Introduction

Private trust companies (PTCs) are established with the sole purpose of acting as a corporate trustee to a trust or a number of trusts, provided those trusts are "connected".

PTCs are commonly used by high net worth (HNW) families in their wealth structuring, for a number of reasons. They protect confidentiality, they provide a comprehensive framework under which family members can be involved in decision making (by being on the board of the PTC) and they can avoid the complications of succession when used in conjunction with a STAR Trust (explained below).

The speed at which a PTC can be established, and the relatively low cost of operation have made PTCs extremely attractive to HNW families and their advisors.

Background

PTCs have existed in the offshore world for a number of decades. Originally they were a key part of employee benefit trust planning, but their popularity in private wealth planning has increased exponentially over the last 15 years or so.

In Cayman, PTCs were first introduced in 2008, via the Trust Companies Regulations, 2008 (the Regulations). The Regulations introduced a new type of Trust Company, which did not require a Restricted Trust Licence to be maintained with the Cayman Islands Monetary Authority.
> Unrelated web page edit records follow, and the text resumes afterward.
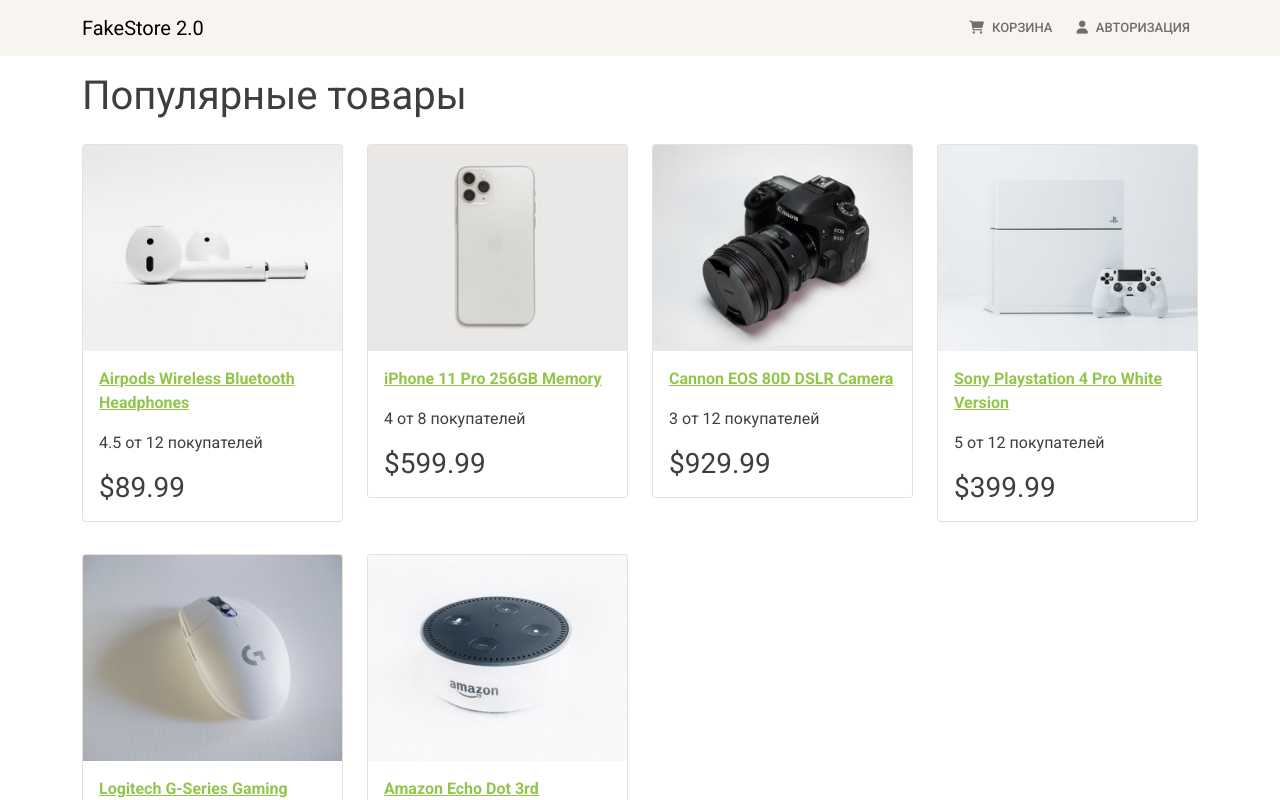
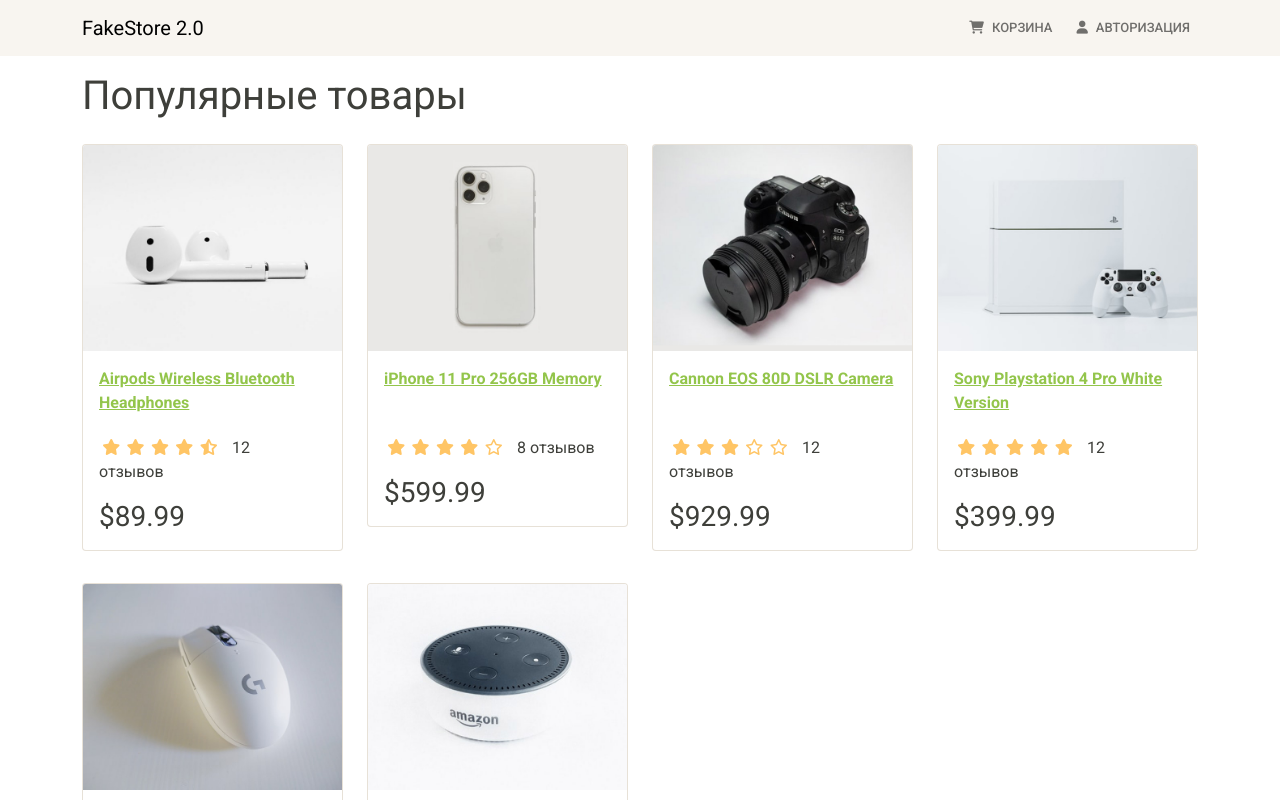
Before and after one commit to GabrielHangor/FakeStore-2.0, a React (Create React App) app in the folder frontend/: page / in a window 1280 px wide. Shown: the top 800 px of the page. Built offline with nearby package versions, Linux system fonts and the light colour scheme.

Commit message:
Rating component

```diff
--- a/frontend/src/components/Product.jsx
+++ b/frontend/src/components/Product.jsx
@@ -1,5 +1,6 @@
 import React from 'react';
 import { Card } from 'react-bootstrap';
+import Rating from './Rating';
 
 const Product = ({ product }) => {
   return (
@@ -9,14 +10,15 @@
       </a>
       <Card.Body>
         <a href={`/product/${product._id}`}>
-          <Card.Title as="div">
+          <Card.Title as="div" className="card-title">
             <strong>{product.name}</strong>
           </Card.Title>
         </a>
         <Card.Text as="div">
-          <div className="my-3">
-            {product.rating} от {product.numReviews} покупателей
-          </div>
+          <Rating
+            value={product.rating}
+            text={`${product.numReviews} отзывов`}
+          />
         </Card.Text>
         <Card.Text as="h3">${product.price}</Card.Text>
       </Card.Body>
--- /dev/null
+++ b/frontend/src/components/Rating.jsx
@@ -0,0 +1,73 @@
+import React from 'react';
+
+const Rating = ({ value, text, color }) => {
+  return (
+    <div className="rating">
+      <span>
+        <i
+          style={{ color }}
+          className={
+            value >= 1
+              ? 'fas fa-star'
+              : value >= 0.5
+              ? 'fas fa-star-half-alt'
+              : 'far fa-star'
+          }
+        ></i>
+      </span>
+      <span>
+        <i
+          style={{ color }}
+          className={
+            value >= 2
+              ? 'fas fa-star'
+              : value >= 1.5
+              ? 'fas fa-star-half-alt'
+              : 'far fa-star'
+          }
+        ></i>
+      </span>
+      <span>
+        <i
+          style={{ color }}
+          className={
+            value >= 3
+              ? 'fas fa-star'
+              : value >= 2.5
+              ? 'fas fa-star-half-alt'
+              : 'far fa-star'
+          }
+        ></i>
+      </span>
+      <span>
+        <i
+          style={{ color }}
+          className={
+            value >= 4
+              ? 'fas fa-star'
+              : value >= 3.5
+              ? 'fas fa-star-half-alt'
+              : 'far fa-star'
+          }
+        ></i>
+      </span>
+      <span>
+        <i
+          style={{ color }}
+          className={
+            value >= 5
+              ? 'fas fa-star'
+              : value >= 4.5
+              ? 'fas fa-star-half-alt'
+              : 'far fa-star'
+          }
+        ></i>
+      </span>
+      <span className="px-2">{text && text}</span>
+    </div>
+  );
+};
+
+Rating.defaultProps = { color: '#ffc565' };
+
+export default Rating;
--- a/frontend/src/screens/HomeScreen.jsx
+++ b/frontend/src/screens/HomeScreen.jsx
@@ -9,7 +9,7 @@
       <h1>Популярные товары</h1>
       <Row>
         {products.map((product) => (
-          <Col sm={12} md={6} lg={4} xl={3}>
+          <Col key={product._id} sm={12} md={6} lg={4} xl={3}>
             <Product product={product} />
           </Col>
         ))}
--- a/frontend/src/styles/index.css
+++ b/frontend/src/styles/index.css
@@ -1,3 +1,16 @@
 main {
   min-height: 80vh;
 }
+
+.card-title {
+  height: 45px;
+  overflow: hidden;
+}
+
+.rating {
+  padding: 1rem 0;
+}
+
+.rating span {
+  margin: 0.2rem;
+}
```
This significantly reduced the cost, compliance burden and delay involved in setting up a Trust Company under the old law. PTCs are the trustee of choice for many settlors of Cayman Islands trusts.

A PTC can be established in as little as 1 or 2 days in most cases. This is considerably quicker than establishing a Trust Company with a Restricted Trust Licence, where the process can take several weeks to complete.
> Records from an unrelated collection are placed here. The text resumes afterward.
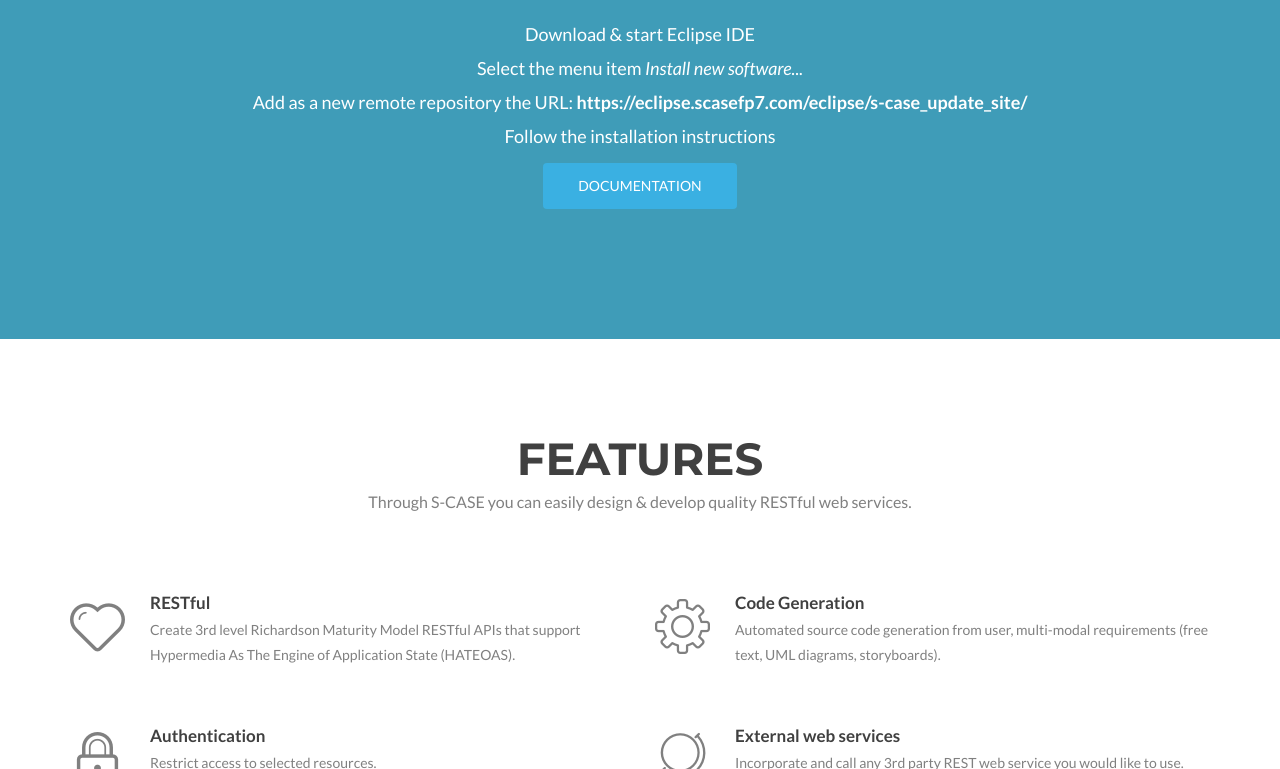
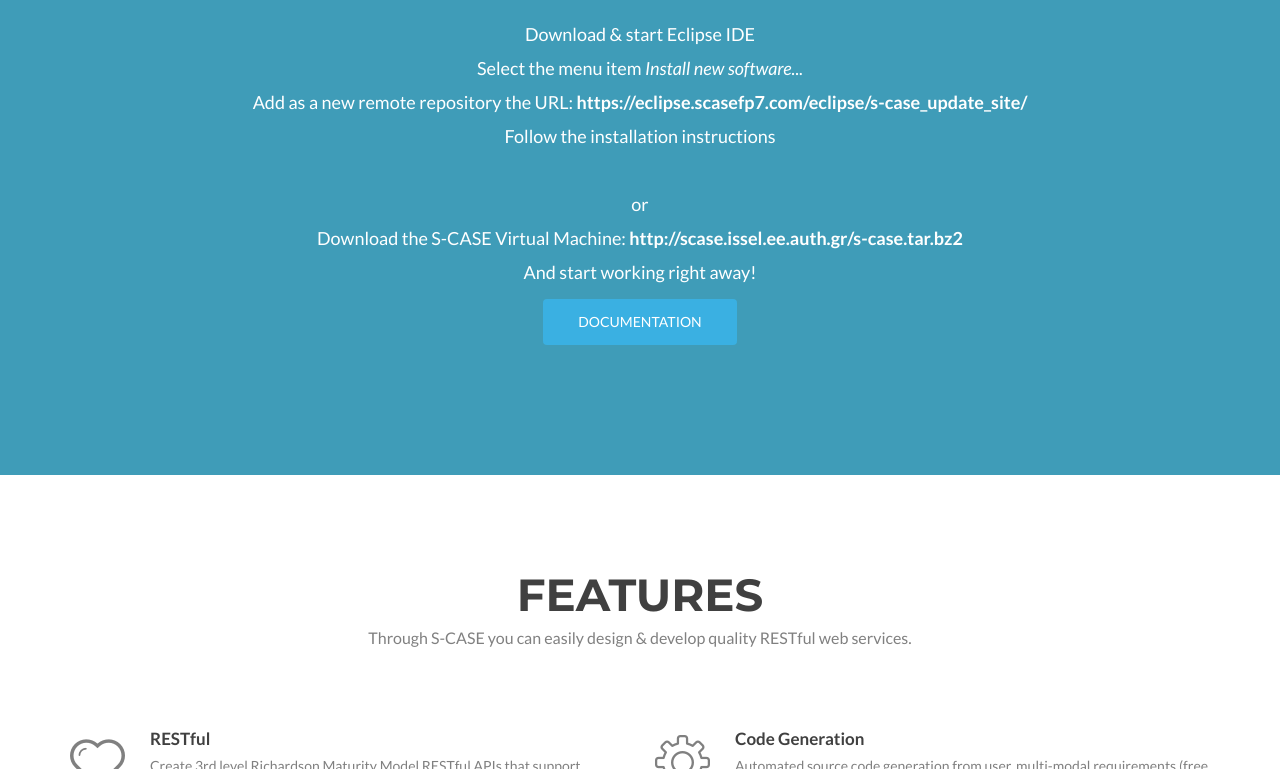
Before and after one commit to s-case/s-case.github.io, a website: page index.html in a window 1280 px wide. Shown: the part 1818-2587 px from the top of the page. Drawn offline with nearby package versions, Linux system fonts and the light colour scheme; a script that the page names is missing.

Commit message:
Added VM in installation instructions

```diff
--- a/index.html
+++ b/index.html
@@ -245,6 +245,10 @@
     <h4>Select the menu item <em>Install new software...</em></h4>
     <h4>Add as a new remote repository the URL: <strong>https://eclipse.scasefp7.com/eclipse/s-case_update_site/</strong></h4>
     <h4>Follow the installation instructions</h4>
+		<br>
+    <h4>or</h4>
+    <h4>Download the S-CASE Virtual Machine: <strong>http://scase.issel.ee.auth.gr/s-case.tar.bz2</strong></h4>
+    <h4>And start working right away!</h4>
     <a href="ecosystem.html" class="btn btn-primary custom-button blue-btn">DOCUMENTATION</a>
 	</div>
 </div>
```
Qualifying Requirements of Private Trust Company

The Regulations prescribe a number of conditions which the PTC needs to meet in order to be exempt from the requirement to hold a Restricted Trust Licence. They are:

  • The PTC needs to be incorporated in the Cayman Islands (generally as an exempted company, limited by shares)
  • To maintain a registered office in the Cayman Islands (at the office of a company that holds a Trust Licence under the Banks and Trust Companies Law)
  • That the name of the company includes the words “Private Trust Company” or the letters “PTC”
  • That the PTC conducts only "connected trust business" (explained below).
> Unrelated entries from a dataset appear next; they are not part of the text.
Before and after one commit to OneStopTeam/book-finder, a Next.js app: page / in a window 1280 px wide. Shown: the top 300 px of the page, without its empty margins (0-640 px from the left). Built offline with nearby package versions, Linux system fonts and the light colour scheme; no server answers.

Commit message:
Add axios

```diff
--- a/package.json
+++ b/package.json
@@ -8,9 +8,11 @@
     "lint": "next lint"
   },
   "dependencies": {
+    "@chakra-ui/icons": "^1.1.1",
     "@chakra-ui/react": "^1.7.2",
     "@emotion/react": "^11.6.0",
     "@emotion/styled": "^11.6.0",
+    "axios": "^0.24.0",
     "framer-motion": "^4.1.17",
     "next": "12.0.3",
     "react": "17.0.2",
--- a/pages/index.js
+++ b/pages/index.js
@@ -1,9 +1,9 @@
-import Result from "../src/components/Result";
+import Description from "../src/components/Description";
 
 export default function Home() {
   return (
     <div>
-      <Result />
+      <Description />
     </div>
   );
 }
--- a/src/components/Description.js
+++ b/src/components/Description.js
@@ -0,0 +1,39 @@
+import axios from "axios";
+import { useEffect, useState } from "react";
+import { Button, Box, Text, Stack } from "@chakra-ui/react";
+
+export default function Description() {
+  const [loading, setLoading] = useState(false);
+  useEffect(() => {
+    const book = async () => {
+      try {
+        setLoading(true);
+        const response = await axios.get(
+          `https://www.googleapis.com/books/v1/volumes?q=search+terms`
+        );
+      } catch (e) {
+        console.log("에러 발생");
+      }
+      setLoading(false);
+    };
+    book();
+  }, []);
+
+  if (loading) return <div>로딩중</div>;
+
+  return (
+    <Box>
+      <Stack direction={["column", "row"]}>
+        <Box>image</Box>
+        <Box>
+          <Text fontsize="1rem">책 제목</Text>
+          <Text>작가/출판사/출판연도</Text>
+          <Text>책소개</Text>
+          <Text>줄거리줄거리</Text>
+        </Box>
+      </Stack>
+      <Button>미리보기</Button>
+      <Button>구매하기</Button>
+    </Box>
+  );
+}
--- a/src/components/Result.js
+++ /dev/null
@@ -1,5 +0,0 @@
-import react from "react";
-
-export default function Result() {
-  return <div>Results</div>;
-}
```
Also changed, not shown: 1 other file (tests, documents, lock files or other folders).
It ultimately falls to the Trust Licence Holder to ensure that all due diligence requirements are met in relation to the PTC.

What is "connected trust business"?

"Connected trust business" is trust business where the contributors of funds to the trusts are all "connected persons" in relation to each other. The term "connected person" is then defined within the Regulations. The Regulations broadly look at degree of family connection, and connections via groups of companies. We are able to advise, in any given situation, as to whether the trusts would be connected for the purpose of the Regulations.

The Benefits of Using a PTC

Amongst the benefits of using a PTC as trustee are:

  • Confidentiality can be maintained by using a PTC, rather than a large and highly regulated international financial institution as trustee.
  • PTCs allow trusteeships to be harmonised among a group of trusts (even those governed by different laws).
  • PTCs facilitate the direct involvement of family members (and trusted advisors) in the decision making processes.
  • Succession issues are reduced by structuring for the owner of the PTC to be a STAR Trust.
  • PTCs can be set up quickly and at much lower cost that establishing a Trust Company with Restricted Trust Licence.

Ownership of the PTC - Using STAR Trusts

Additional benefits arise when a PTC is utilised in a structure along with another Cayman Islands innovation, the STAR Trust. A STAR Trust is a trust which is established for the benefit of persons, purposes or both. It is not limited by a perpetuity period (and so can effectively continue indefinitely). The rights of enforcement of a STAR Trust are granted to, or reserved by, an Enforcer.

STAR Trusts were introduced into Cayman Islands Law under the Special Trusts (Alternative Regime) Law 1997, which is now found within Part VIII of the Trusts Law. One of the major innovations of the STAR Law was the departure from the notion of the beneficiaries of a trust having "beneficial ownership" of the trust assets.

By using a STAR Trust to hold the shares in a PTC it is possible to create a corporate trustee whose shares are not in the beneficial ownership of any person. The STAR Trust's purpose is then to hold the shares in the PTC and to facilitate the PTC acting as trustee on a trust or trusts, in compliance with the Regulations.

Utilisation of the PTC / STAR structure avoids the problems of ownership of the PTC, particularly in the event of deaths occurring within a family. Without this structure, if the owner of shares in a PTC dies, the shares in the PTC form part of that person's estate and will pass according to the provisions of his or her will. This may lead to unfortunate results and can be the cause of trust disputes and litigation.